Another took a more emotional approach to the idea that sugar could suppress the appetite, focusing on the willpower required to, as this ad unironically puts it, “undereat.”
Another, from a 1970 issue of Life magazine, told the same basic story—a cyclical hunger-monster that must be fooled into submission in order for weight loss to be achieved—from the male point of view:
Another, from Life’s November 1970 issue, was even more brazen, cheekily claiming that sugar can “spoil your appetite.” (And recommending that a dieter “nibble on a cookie about an hour before lunch.”)
Yet another, from 1977, took a more orthogonal approach to the sugar-as-diet-aid idea, focusing on the health benefits of sugar in kids’ diets, in particular. Sugar’s “good natural sweetness,” the ad argued, its spunky glass of cola thrust forward by a blurry child, can be an important part of any “balanced diet.”
The rhetoric here—“good natural sweetness”—was in part a response to the rise of artificial sweetener, particularly as ingredients in sodas and other beverages.

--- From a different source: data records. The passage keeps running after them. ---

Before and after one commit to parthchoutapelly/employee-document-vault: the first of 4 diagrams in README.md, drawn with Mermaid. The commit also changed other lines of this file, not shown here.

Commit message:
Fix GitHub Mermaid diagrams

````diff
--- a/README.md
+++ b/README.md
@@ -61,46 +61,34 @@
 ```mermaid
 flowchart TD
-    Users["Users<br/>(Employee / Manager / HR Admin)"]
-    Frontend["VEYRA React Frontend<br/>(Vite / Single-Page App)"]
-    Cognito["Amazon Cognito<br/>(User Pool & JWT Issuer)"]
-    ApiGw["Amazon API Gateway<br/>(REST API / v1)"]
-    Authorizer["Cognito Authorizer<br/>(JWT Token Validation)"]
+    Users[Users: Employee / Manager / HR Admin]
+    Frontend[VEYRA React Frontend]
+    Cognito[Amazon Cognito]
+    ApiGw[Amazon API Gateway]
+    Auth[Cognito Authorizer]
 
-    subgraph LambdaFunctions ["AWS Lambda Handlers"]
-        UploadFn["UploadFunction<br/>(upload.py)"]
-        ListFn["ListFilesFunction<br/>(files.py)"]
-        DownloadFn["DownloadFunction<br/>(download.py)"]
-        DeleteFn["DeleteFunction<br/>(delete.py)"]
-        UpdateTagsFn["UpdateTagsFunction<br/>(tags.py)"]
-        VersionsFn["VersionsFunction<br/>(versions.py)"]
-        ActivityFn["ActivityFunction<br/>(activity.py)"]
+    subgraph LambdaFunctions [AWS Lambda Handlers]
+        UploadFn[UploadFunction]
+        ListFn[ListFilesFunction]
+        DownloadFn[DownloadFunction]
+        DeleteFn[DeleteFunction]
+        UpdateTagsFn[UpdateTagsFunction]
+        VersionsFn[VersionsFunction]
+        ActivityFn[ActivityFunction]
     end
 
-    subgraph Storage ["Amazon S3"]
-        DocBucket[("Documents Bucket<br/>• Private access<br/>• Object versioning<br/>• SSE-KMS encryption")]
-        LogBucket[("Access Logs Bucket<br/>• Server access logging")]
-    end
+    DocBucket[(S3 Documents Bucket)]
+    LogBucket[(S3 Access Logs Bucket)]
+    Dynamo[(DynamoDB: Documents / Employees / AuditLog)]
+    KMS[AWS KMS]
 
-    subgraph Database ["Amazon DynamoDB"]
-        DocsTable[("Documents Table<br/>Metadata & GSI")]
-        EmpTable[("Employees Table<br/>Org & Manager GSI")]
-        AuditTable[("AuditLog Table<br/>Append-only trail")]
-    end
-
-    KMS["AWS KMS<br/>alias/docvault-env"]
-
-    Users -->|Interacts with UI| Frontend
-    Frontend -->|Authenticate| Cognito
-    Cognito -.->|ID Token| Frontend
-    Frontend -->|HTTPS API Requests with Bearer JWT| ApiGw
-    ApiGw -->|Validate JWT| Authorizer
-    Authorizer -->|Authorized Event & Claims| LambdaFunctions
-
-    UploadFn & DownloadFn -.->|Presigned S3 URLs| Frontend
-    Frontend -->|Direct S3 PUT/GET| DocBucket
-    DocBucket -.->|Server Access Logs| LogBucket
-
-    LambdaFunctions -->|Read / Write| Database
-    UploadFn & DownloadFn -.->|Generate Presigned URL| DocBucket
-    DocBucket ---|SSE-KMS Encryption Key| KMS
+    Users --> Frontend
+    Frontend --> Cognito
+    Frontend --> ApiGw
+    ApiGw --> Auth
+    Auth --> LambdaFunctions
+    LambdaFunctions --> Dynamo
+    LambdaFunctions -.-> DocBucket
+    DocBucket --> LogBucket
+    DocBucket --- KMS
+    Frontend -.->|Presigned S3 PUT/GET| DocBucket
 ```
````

Saccharine, discovered in the late 1870s, had been available in commercial foods for most of the early 20th century. (So had controversies about the dangers the sweetener posed to public health: In 1908, after a government chemist proposed a ban of the substance, Theodore Roosevelt declared, in his Bull Moosian way: “Anyone who says saccharine is injurious to health is an idiot.”) It wasn’t until mid-century, though, that artificially sweetened sodas entered en masse, and with an emphasis on their abilities as diet aids. In the early 1950s, New York's Jewish Sanitarium for Chronic Disease—known today as the Kingsbrook Jewish Medical Center—produced a soda for its diabetic patients. The drink was called No-Cal, and it sold surprisingly well, much better than you’d expect for such an ostensibly niche product. It turned out that more than half the consumers buying the drink were doing so not because of diabetes, but because of diets. A new kind of soda was born—with No-Cal quickly followed by Coca-Cola’s diet soda, Tab, and Patio Cola, rebranded in 1964 as Diet Pepsi.
It was natural, given all that, that the interest group known today as “Big Sugar” would try to corner its own segment of the diet market. It was natural that it would try to emphasize the naturalness of sugar when compared to the synthetic sweeteners. The sugar advertising that took place in the 1970s may have been laughably inaccurate. It is also, however, a reminder of how dynamic our assumptions about health and wellness can be, and of how deeply informed those assumptions can be by people who are experts in marketing rather than medicine. In 1976, for its pro-sugar campaign, the Sugar Association won the Public Relations Society of America’s prestigious Silver Anvil award. In its citation, the PRSA praised the campaign’s ability to “reach target audiences with the scientific facts concerning sugar,” and to “establish with the broadest possible audience the safety of sugar as a food.”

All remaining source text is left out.